Vaccine Programme

The debate

After the presentations, the speakers joined the chair for a panel session to answer questions posed by the audience. Topics included: attracting people with the right skills; industry-based science; zoonotic diseases; and the international nature of drug development.

The UK must make sure it trains the right teams of people with the right skills. It was able to draw on that for the Covid pandemic but more people will be needed in vaccine manufacturing. This can get overlooked given the focus on clinical trials. The country must build that skills base.

It was suggested that more private sector investment could be brought into this field and that it was not just a matter for Government to provide all the support.

There is a great deal of expertise outside academic settings. There is a great deal of cutting-edge science, particularly in bio processing, that is based in companies. It is possible to have an excellent scientific career without remaining in an academic setting. And one of the lessons from this episode is the collaboration between academia and industry, getting together to find a solution.

Small companies often have a good core team but do not have the access to facilities to develop further. Here, the interactions between academia and the manufacturing groups can be beneficial. 

Should it be easier for scientists, particularly clinical scientists, to move between industry and academia and the Health Service seamlessly? In that way, people can develop their skills and then deliver across these different domains at different stages in their careers.

How can we prepare better for the next zoonotic pandemic, as this concerns both human and animal health? There are many zoonotic infections. But there is not the available money to develop vaccines for livestock. It would be possible to use the same platform technology in humans and in livestock. The manufacturing process must be highly purified for clinical use, but it could be a slightly less pure, and therefore cheaper, process for livestock applications. However, there are currently no schemes that allow the code development of human and veterinary vaccines, although it would make a great deal of sense to be able to do it.

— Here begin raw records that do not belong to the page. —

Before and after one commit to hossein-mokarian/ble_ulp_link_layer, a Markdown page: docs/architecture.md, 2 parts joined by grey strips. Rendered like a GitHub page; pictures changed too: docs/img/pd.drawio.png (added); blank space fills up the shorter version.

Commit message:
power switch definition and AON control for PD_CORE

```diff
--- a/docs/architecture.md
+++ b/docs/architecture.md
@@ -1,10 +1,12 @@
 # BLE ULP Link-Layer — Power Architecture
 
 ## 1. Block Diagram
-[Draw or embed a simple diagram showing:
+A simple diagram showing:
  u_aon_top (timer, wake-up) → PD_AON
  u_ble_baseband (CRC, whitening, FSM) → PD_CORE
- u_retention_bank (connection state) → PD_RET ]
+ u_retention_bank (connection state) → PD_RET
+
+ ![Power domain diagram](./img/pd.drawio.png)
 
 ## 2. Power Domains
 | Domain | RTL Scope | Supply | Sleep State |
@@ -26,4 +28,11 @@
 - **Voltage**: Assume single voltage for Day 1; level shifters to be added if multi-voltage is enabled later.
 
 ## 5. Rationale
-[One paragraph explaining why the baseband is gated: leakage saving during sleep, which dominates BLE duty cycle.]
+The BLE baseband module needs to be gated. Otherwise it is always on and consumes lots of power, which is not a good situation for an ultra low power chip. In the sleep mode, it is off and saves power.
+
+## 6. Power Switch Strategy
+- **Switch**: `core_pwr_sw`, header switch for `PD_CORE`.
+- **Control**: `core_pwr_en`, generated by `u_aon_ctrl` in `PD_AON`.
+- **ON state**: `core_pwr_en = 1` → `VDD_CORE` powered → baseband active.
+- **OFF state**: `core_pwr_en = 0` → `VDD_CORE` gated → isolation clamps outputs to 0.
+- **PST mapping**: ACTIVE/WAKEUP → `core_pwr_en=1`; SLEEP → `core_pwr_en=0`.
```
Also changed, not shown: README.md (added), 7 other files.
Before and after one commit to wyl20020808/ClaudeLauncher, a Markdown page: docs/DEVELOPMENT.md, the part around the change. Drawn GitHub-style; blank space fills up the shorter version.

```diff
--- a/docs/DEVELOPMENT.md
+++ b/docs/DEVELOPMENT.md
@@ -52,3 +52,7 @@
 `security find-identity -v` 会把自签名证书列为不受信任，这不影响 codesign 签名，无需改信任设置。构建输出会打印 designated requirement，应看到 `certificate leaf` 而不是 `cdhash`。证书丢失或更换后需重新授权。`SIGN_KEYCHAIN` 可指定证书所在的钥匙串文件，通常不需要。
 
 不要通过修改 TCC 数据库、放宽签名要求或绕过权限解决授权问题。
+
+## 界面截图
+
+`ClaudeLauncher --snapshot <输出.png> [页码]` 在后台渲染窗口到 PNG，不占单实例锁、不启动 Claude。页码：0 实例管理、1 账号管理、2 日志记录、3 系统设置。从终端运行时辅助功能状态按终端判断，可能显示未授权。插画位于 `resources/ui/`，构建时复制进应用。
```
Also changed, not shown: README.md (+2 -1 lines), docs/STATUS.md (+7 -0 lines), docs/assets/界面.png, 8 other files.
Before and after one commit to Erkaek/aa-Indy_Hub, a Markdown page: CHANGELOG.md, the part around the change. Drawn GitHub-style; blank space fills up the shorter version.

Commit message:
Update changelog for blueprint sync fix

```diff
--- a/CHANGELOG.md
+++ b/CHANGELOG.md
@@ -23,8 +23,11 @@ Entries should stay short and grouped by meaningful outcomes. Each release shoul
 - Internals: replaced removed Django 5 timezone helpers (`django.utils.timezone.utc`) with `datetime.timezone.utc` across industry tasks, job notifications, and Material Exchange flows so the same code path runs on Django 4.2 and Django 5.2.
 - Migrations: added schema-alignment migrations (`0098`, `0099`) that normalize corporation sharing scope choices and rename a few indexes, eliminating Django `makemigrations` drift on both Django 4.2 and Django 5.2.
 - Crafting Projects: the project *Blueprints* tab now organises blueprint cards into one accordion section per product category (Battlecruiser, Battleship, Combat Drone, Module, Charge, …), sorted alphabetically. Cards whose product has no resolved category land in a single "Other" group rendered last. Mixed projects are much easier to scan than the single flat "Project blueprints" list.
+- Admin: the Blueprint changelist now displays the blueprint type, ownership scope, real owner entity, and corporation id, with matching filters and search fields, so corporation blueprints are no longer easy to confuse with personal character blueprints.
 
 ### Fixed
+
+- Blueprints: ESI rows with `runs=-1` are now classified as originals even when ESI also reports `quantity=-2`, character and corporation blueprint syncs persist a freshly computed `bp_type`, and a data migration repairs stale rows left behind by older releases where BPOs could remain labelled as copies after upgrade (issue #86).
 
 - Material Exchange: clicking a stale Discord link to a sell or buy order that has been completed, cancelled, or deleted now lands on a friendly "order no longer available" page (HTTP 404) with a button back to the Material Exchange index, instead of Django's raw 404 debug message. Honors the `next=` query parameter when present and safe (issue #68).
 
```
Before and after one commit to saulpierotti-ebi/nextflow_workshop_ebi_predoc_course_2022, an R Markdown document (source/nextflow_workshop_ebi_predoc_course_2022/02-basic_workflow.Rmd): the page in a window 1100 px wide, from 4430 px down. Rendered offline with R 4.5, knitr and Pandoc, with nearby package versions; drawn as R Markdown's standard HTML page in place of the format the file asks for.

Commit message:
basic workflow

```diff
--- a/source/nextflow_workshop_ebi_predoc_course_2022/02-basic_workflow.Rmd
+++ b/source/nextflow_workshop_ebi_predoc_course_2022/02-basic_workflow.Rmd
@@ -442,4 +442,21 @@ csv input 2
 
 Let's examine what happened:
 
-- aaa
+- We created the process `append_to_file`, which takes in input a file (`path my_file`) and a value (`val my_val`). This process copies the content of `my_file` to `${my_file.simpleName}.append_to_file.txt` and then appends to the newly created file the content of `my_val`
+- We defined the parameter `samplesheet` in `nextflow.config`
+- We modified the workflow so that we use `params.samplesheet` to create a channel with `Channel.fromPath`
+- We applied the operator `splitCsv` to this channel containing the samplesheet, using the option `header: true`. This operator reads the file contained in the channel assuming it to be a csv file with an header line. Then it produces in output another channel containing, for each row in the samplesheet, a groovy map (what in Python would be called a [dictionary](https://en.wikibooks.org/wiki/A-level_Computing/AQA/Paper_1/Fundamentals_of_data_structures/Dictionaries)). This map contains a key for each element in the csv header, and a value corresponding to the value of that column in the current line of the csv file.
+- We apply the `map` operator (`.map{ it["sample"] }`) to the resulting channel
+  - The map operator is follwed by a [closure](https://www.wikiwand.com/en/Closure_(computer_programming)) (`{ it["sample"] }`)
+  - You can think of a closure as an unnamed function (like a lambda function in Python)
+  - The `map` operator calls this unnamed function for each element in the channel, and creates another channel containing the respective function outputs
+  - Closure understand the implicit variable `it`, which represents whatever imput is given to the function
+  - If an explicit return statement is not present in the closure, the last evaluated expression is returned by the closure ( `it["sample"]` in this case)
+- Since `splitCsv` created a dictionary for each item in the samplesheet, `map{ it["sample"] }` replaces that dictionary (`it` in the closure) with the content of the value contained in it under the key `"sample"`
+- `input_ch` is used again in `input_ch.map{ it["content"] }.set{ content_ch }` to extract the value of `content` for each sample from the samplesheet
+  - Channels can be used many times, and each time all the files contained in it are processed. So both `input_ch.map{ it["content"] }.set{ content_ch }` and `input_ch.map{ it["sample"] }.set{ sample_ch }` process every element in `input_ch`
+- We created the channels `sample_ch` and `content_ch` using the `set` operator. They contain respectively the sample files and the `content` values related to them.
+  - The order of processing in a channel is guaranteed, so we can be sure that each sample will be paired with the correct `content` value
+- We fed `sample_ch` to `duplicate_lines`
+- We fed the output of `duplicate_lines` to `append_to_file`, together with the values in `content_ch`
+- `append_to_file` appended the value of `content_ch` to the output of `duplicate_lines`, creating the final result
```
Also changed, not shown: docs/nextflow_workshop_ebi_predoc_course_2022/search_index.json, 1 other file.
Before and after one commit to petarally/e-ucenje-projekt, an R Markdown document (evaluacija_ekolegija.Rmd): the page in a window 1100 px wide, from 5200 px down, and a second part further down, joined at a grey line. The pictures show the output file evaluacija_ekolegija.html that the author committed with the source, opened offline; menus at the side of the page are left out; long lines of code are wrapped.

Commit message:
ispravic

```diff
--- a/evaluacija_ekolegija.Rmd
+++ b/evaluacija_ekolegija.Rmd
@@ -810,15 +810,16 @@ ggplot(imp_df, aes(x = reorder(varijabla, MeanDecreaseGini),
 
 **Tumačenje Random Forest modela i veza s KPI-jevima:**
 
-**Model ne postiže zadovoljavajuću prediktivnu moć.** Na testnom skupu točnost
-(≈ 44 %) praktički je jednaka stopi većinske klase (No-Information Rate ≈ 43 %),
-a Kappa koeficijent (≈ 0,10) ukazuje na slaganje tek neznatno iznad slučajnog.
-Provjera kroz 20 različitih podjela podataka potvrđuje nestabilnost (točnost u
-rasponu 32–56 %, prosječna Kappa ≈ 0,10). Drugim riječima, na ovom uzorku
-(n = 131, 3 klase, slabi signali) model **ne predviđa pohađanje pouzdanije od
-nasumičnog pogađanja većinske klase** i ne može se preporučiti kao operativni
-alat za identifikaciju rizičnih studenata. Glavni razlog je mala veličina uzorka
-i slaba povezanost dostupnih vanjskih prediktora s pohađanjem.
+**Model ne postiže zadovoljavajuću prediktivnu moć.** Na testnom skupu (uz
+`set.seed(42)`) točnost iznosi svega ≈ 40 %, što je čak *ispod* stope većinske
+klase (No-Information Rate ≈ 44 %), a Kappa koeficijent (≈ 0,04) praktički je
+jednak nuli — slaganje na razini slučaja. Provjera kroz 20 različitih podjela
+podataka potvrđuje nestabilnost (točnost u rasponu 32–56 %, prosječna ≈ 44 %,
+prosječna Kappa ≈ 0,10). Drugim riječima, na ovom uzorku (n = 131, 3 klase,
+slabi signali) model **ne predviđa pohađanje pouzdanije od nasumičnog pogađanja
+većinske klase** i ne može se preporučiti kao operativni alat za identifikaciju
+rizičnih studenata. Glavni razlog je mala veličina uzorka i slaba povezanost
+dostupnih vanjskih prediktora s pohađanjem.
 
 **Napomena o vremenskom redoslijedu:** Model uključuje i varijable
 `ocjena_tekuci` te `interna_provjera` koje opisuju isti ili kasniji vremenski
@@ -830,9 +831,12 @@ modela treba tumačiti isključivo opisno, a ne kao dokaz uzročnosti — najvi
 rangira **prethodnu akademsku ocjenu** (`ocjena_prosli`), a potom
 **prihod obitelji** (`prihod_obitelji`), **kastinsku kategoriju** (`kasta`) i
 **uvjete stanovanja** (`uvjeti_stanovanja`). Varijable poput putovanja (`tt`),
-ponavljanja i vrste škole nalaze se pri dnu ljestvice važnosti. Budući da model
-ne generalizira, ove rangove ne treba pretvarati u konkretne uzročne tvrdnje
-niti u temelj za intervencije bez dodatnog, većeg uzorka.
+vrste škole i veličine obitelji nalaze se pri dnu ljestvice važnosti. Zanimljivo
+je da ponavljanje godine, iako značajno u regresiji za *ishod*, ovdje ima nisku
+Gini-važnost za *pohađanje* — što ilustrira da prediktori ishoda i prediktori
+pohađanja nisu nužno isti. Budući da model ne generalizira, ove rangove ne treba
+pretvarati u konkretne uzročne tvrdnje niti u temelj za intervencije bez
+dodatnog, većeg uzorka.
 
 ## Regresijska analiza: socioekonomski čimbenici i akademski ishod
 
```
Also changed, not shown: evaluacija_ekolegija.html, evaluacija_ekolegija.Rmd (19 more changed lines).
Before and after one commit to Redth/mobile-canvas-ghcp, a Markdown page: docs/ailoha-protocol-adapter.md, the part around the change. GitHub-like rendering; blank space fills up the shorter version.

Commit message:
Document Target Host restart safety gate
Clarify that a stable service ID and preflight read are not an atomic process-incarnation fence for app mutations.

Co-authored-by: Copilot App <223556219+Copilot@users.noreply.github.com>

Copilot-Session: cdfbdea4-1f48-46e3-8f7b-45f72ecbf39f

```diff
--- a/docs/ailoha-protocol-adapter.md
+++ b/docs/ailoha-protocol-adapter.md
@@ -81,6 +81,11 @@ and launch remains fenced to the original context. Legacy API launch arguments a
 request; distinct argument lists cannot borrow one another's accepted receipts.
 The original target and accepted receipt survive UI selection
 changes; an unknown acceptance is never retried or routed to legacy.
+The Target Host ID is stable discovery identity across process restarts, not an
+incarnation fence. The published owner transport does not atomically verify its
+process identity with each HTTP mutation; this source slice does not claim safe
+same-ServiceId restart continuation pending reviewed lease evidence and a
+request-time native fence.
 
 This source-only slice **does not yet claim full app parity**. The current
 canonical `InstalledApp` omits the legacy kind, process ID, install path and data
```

The vaccine development depended on the engagement of multi-national networks. Industry is global in nature and supply chains are definitely international. There is, for example, a European supply community that has been built up over the past 40 years. For the future of UK programmes, we have to inspire the best people to come here from around the world. Those people are likely to come from the global south as much as from Europe over the coming years. The reality is that we live in a global marketplace and knowledge transcends national boundaries.